EXTRACTED ENTRIES:
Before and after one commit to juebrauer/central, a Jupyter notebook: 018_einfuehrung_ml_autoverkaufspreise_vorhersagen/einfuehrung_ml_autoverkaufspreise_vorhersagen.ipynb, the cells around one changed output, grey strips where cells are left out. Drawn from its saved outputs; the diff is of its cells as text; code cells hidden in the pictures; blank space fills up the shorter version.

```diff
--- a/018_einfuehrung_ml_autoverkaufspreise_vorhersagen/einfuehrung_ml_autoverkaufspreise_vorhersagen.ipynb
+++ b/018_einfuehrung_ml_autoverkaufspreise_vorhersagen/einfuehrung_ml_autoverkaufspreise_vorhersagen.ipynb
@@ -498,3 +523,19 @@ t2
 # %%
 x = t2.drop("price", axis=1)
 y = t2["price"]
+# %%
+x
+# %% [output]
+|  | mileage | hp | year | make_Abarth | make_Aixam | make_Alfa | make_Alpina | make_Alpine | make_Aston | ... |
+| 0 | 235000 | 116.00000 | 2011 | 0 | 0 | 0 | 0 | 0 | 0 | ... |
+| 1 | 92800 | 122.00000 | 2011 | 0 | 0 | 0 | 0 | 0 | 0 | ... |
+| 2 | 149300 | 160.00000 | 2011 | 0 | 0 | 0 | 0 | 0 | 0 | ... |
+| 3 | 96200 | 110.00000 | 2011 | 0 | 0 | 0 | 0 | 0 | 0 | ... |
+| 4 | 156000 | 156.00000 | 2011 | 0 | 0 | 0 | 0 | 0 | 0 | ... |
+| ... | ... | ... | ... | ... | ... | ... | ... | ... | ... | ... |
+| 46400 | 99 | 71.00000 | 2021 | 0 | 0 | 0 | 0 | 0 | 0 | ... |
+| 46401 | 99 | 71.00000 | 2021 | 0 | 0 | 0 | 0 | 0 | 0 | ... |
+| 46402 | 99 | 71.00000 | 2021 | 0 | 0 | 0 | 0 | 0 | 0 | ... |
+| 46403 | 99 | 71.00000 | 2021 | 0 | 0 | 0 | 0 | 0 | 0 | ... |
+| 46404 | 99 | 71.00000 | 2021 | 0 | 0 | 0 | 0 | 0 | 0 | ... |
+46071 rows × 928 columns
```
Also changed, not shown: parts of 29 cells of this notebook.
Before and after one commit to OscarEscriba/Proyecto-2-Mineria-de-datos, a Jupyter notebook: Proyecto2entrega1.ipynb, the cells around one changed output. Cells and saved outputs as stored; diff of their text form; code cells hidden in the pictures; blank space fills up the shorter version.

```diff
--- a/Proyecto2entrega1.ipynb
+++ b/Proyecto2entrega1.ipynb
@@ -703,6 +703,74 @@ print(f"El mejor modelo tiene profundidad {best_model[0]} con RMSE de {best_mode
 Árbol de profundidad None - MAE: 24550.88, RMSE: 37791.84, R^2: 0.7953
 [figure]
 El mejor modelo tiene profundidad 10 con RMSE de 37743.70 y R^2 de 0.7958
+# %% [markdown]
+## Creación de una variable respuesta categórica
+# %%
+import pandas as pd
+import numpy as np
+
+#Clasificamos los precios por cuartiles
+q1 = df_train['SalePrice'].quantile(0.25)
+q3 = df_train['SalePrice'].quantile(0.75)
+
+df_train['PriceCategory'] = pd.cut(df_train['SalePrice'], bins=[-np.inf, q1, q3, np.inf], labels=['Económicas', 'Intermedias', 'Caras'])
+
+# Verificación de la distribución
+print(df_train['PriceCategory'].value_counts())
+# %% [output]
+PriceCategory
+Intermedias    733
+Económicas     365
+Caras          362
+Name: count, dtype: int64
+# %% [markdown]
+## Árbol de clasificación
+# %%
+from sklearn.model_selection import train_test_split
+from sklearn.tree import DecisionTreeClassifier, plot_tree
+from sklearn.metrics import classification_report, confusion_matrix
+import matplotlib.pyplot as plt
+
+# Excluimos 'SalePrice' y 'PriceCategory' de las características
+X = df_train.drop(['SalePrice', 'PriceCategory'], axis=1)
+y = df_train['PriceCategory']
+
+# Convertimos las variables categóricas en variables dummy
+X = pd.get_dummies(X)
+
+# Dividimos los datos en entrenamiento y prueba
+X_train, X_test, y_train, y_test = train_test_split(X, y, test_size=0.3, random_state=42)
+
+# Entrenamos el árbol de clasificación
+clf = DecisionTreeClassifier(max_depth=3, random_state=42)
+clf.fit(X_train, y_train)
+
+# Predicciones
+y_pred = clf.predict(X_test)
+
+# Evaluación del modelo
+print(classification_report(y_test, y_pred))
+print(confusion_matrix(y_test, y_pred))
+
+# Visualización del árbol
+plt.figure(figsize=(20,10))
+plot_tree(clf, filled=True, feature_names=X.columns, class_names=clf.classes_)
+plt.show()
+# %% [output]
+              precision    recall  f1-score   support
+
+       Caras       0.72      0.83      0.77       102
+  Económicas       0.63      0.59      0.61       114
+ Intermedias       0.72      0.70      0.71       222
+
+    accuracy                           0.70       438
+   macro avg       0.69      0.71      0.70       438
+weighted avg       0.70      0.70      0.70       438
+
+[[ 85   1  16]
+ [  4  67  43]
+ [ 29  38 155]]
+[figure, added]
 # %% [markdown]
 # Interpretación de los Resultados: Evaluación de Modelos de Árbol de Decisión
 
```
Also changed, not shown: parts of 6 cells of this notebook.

TASK: Repeat the data. Every word must match.

TASK OUTPUT:
Before and after one commit to juebrauer/central, a Jupyter notebook: 018_einfuehrung_ml_autoverkaufspreise_vorhersagen/einfuehrung_ml_autoverkaufspreise_vorhersagen.ipynb, the cells around one changed output, grey strips where cells are left out. Drawn from its saved outputs; the diff is of its cells as text; code cells hidden in the pictures; blank space fills up the shorter version.

```diff
--- a/018_einfuehrung_ml_autoverkaufspreise_vorhersagen/einfuehrung_ml_autoverkaufspreise_vorhersagen.ipynb
+++ b/018_einfuehrung_ml_autoverkaufspreise_vorhersagen/einfuehrung_ml_autoverkaufspreise_vorhersagen.ipynb
@@ -498,3 +523,19 @@ t2
 # %%
 x = t2.drop("price", axis=1)
 y = t2["price"]
+# %%
+x
+# %% [output]
+|  | mileage | hp | year | make_Abarth | make_Aixam | make_Alfa | make_Alpina | make_Alpine | make_Aston | ... |
+| 0 | 235000 | 116.00000 | 2011 | 0 | 0 | 0 | 0 | 0 | 0 | ... |
+| 1 | 92800 | 122.00000 | 2011 | 0 | 0 | 0 | 0 | 0 | 0 | ... |
+| 2 | 149300 | 160.00000 | 2011 | 0 | 0 | 0 | 0 | 0 | 0 | ... |
+| 3 | 96200 | 110.00000 | 2011 | 0 | 0 | 0 | 0 | 0 | 0 | ... |
+| 4 | 156000 | 156.00000 | 2011 | 0 | 0 | 0 | 0 | 0 | 0 | ... |
+| ... | ... | ... | ... | ... | ... | ... | ... | ... | ... | ... |
+| 46400 | 99 | 71.00000 | 2021 | 0 | 0 | 0 | 0 | 0 | 0 | ... |
+| 46401 | 99 | 71.00000 | 2021 | 0 | 0 | 0 | 0 | 0 | 0 | ... |
+| 46402 | 99 | 71.00000 | 2021 | 0 | 0 | 0 | 0 | 0 | 0 | ... |
+| 46403 | 99 | 71.00000 | 2021 | 0 | 0 | 0 | 0 | 0 | 0 | ... |
+| 46404 | 99 | 71.00000 | 2021 | 0 | 0 | 0 | 0 | 0 | 0 | ... |
+46071 rows × 928 columns
```
Also changed, not shown: parts of 29 cells of this notebook.
Before and after one commit to OscarEscriba/Proyecto-2-Mineria-de-datos, a Jupyter notebook: Proyecto2entrega1.ipynb, the cells around one changed output. Cells and saved outputs as stored; diff of their text form; code cells hidden in the pictures; blank space fills up the shorter version.

```diff
--- a/Proyecto2entrega1.ipynb
+++ b/Proyecto2entrega1.ipynb
@@ -703,6 +703,74 @@ print(f"El mejor modelo tiene profundidad {best_model[0]} con RMSE de {best_mode
 Árbol de profundidad None - MAE: 24550.88, RMSE: 37791.84, R^2: 0.7953
 [figure]
 El mejor modelo tiene profundidad 10 con RMSE de 37743.70 y R^2 de 0.7958
+# %% [markdown]
+## Creación de una variable respuesta categórica
+# %%
+import pandas as pd
+import numpy as np
+
+#Clasificamos los precios por cuartiles
+q1 = df_train['SalePrice'].quantile(0.25)
+q3 = df_train['SalePrice'].quantile(0.75)
+
+df_train['PriceCategory'] = pd.cut(df_train['SalePrice'], bins=[-np.inf, q1, q3, np.inf], labels=['Económicas', 'Intermedias', 'Caras'])
+
+# Verificación de la distribución
+print(df_train['PriceCategory'].value_counts())
+# %% [output]
+PriceCategory
+Intermedias    733
+Económicas     365
+Caras          362
+Name: count, dtype: int64
+# %% [markdown]
+## Árbol de clasificación
+# %%
+from sklearn.model_selection import train_test_split
+from sklearn.tree import DecisionTreeClassifier, plot_tree
+from sklearn.metrics import classification_report, confusion_matrix
+import matplotlib.pyplot as plt
+
+# Excluimos 'SalePrice' y 'PriceCategory' de las características
+X = df_train.drop(['SalePrice', 'PriceCategory'], axis=1)
+y = df_train['PriceCategory']
+
+# Convertimos las variables categóricas en variables dummy
+X = pd.get_dummies(X)
+
+# Dividimos los datos en entrenamiento y prueba
+X_train, X_test, y_train, y_test = train_test_split(X, y, test_size=0.3, random_state=42)
+
+# Entrenamos el árbol de clasificación
+clf = DecisionTreeClassifier(max_depth=3, random_state=42)
+clf.fit(X_train, y_train)
+
+# Predicciones
+y_pred = clf.predict(X_test)
+
+# Evaluación del modelo
+print(classification_report(y_test, y_pred))
+print(confusion_matrix(y_test, y_pred))
+
+# Visualización del árbol
+plt.figure(figsize=(20,10))
+plot_tree(clf, filled=True, feature_names=X.columns, class_names=clf.classes_)
+plt.show()
+# %% [output]
+              precision    recall  f1-score   support
+
+       Caras       0.72      0.83      0.77       102
+  Económicas       0.63      0.59      0.61       114
+ Intermedias       0.72      0.70      0.71       222
+
+    accuracy                           0.70       438
+   macro avg       0.69      0.71      0.70       438
+weighted avg       0.70      0.70      0.70       438
+
+[[ 85   1  16]
+ [  4  67  43]
+ [ 29  38 155]]
+[figure, added]
 # %% [markdown]
 # Interpretación de los Resultados: Evaluación de Modelos de Árbol de Decisión
 
```
Also changed, not shown: parts of 6 cells of this notebook.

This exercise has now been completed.